#### Data provided

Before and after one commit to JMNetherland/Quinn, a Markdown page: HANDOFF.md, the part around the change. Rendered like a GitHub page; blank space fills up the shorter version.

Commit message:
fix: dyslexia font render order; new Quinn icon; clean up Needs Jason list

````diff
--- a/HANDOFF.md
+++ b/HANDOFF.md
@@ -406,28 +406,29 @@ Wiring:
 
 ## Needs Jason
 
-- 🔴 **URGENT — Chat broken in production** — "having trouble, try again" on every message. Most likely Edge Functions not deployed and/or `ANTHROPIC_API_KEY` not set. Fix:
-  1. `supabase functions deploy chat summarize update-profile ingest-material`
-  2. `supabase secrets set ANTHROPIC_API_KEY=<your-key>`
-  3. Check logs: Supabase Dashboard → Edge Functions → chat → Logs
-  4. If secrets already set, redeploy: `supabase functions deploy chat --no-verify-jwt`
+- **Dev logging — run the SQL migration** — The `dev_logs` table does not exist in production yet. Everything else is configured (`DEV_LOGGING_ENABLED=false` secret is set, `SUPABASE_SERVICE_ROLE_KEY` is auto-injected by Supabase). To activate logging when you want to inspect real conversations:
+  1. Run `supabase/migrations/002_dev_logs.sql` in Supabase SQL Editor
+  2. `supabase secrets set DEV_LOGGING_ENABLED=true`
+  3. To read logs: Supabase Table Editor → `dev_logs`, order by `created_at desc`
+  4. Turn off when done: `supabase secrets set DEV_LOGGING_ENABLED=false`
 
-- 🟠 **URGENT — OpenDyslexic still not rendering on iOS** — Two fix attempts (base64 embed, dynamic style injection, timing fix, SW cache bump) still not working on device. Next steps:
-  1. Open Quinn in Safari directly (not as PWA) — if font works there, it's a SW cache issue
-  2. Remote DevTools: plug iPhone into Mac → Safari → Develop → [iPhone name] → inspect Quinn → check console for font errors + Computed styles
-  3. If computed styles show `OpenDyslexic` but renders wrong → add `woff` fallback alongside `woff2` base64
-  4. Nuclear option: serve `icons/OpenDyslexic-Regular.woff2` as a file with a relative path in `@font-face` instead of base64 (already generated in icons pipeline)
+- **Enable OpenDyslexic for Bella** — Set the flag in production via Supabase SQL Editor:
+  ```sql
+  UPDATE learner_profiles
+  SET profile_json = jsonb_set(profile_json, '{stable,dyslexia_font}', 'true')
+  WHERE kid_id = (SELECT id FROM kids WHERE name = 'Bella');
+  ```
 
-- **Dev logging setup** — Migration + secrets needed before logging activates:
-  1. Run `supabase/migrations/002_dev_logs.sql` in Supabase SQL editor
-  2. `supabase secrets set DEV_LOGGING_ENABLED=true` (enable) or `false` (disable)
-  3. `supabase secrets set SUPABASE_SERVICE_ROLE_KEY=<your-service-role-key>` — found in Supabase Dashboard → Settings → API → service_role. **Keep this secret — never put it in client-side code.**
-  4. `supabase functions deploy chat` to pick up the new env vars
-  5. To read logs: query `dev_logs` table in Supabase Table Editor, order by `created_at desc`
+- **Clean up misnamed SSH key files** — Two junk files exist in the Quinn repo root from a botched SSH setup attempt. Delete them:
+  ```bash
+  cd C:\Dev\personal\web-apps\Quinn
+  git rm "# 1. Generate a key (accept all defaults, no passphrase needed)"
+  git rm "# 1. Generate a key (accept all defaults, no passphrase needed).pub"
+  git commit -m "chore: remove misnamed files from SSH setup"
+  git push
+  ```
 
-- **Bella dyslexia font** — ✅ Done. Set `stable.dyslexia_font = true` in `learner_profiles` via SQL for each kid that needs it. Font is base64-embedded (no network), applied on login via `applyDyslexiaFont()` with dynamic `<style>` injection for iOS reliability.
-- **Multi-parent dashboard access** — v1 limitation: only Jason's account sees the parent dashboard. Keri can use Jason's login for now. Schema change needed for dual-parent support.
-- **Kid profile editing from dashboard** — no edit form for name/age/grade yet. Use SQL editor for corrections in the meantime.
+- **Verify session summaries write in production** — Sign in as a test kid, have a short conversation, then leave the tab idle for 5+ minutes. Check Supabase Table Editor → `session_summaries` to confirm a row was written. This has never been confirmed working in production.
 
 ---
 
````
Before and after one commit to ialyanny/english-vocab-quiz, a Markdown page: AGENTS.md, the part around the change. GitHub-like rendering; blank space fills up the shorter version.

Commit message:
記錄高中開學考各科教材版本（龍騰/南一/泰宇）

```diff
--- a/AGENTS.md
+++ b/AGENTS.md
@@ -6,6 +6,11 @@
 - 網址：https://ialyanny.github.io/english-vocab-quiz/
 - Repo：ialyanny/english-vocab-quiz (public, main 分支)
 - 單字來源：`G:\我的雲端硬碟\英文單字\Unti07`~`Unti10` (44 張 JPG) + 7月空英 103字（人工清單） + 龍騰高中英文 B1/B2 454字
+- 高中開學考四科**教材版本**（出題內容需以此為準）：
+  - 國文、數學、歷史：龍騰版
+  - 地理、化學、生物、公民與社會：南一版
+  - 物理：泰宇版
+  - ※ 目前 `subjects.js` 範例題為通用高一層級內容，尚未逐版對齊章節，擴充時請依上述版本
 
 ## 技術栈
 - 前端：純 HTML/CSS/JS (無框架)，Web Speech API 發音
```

########

Answer with a number alone: how many lines of the records contain the string "setup"?

- **Result of the exercise**: 3